* **REQUIRED ACTION**: In the material below, find each line with the string "export" and copy it.
+-------+
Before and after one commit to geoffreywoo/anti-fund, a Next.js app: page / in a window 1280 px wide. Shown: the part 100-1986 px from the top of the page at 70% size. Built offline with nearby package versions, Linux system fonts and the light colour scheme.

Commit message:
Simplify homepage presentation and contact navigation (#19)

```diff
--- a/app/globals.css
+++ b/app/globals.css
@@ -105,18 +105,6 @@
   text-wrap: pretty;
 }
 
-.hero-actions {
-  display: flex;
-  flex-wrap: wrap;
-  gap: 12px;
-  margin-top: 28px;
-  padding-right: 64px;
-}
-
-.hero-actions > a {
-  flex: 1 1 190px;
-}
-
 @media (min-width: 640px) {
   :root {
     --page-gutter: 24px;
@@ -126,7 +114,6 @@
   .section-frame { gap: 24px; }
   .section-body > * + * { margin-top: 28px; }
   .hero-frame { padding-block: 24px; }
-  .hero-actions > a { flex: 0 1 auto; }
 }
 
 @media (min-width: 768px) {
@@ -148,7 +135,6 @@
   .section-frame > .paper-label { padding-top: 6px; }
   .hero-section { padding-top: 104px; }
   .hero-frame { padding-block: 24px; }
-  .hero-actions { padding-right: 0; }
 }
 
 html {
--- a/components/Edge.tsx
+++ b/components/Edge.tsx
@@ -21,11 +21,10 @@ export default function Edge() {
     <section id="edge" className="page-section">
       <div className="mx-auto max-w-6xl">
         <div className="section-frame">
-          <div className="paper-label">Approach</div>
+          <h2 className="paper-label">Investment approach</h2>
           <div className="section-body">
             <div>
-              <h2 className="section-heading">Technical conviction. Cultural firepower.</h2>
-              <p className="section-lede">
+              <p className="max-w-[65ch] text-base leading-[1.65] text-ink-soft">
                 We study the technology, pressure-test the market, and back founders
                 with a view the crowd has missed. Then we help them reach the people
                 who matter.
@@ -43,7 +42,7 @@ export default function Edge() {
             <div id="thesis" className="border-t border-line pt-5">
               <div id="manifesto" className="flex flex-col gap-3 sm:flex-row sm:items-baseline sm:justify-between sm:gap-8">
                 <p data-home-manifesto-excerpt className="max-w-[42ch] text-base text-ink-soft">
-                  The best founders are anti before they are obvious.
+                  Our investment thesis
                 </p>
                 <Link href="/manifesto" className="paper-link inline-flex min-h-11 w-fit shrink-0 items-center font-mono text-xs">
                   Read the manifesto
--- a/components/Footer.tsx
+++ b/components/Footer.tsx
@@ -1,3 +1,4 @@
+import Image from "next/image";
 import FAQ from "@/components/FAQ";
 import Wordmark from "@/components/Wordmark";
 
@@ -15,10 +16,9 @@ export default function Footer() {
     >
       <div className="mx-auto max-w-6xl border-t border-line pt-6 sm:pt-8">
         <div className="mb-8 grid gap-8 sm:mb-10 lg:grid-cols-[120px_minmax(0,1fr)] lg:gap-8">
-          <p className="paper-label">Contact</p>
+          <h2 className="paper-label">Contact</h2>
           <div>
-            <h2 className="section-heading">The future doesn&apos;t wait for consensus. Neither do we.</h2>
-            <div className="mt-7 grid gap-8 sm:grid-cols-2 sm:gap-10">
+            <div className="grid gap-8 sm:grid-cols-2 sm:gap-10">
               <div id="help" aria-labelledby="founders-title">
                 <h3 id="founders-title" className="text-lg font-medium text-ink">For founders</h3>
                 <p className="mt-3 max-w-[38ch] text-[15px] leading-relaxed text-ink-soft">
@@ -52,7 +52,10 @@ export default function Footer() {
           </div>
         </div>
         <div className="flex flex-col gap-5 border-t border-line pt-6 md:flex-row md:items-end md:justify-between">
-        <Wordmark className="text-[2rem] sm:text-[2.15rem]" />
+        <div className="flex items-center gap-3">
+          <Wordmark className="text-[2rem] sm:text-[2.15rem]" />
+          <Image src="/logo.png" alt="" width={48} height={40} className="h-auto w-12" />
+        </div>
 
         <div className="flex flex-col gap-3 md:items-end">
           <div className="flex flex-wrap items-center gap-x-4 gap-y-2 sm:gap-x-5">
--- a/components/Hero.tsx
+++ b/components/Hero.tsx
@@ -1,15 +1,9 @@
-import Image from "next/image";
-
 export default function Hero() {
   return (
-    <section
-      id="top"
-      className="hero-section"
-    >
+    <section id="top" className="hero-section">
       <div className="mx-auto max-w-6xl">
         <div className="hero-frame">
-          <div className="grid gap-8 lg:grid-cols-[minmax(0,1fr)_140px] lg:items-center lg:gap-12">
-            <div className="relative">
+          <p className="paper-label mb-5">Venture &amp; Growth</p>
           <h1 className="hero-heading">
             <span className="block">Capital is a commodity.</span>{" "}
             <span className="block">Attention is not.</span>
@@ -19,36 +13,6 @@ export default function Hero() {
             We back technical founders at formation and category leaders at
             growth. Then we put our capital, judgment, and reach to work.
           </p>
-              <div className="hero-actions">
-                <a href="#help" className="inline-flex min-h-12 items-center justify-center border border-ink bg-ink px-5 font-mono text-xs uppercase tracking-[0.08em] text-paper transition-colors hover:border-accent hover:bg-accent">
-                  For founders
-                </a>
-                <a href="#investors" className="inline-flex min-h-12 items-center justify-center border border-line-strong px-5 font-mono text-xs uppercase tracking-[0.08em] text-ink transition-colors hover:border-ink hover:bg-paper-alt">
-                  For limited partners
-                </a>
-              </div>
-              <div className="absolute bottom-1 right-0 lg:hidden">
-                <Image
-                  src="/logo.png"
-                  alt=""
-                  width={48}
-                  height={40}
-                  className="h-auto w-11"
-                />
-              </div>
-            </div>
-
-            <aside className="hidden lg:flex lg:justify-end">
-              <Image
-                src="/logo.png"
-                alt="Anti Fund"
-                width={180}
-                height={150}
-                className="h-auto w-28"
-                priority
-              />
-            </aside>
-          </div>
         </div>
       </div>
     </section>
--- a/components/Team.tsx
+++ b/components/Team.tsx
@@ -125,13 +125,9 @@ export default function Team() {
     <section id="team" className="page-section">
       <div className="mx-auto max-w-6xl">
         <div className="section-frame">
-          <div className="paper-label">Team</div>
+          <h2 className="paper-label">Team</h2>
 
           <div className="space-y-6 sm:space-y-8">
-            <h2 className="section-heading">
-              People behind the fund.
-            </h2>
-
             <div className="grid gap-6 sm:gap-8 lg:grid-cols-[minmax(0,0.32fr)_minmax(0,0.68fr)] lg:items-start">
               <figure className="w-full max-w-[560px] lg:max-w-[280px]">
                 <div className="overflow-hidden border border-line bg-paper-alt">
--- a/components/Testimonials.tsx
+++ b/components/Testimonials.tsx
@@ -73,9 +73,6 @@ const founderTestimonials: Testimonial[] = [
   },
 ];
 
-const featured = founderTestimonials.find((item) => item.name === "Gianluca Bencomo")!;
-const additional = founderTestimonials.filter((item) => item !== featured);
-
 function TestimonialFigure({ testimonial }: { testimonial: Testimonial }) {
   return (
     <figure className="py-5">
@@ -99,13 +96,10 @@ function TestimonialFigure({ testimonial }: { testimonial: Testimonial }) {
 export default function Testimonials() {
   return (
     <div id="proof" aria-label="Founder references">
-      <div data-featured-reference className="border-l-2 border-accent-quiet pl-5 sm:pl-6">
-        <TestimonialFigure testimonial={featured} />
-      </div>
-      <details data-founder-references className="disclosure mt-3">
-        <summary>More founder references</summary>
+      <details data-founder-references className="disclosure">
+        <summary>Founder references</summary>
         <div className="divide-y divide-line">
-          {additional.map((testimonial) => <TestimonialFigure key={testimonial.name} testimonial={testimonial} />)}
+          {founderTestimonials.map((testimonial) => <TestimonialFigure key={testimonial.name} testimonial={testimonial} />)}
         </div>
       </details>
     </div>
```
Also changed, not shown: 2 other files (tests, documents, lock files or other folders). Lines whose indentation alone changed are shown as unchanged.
+-------+
* **YOUR SOLUTION**:
@@ -21,11 +21,10 @@ export default function Edge() {
@@ -43,7 +42,7 @@ export default function Edge() {
@@ -15,10 +16,9 @@ export default function Footer() {
@@ -52,7 +52,10 @@ export default function Footer() {
 export default function Hero() {
@@ -19,36 +13,6 @@ export default function Hero() {
@@ -125,13 +125,9 @@ export default function Team() {
 export default function Testimonials() {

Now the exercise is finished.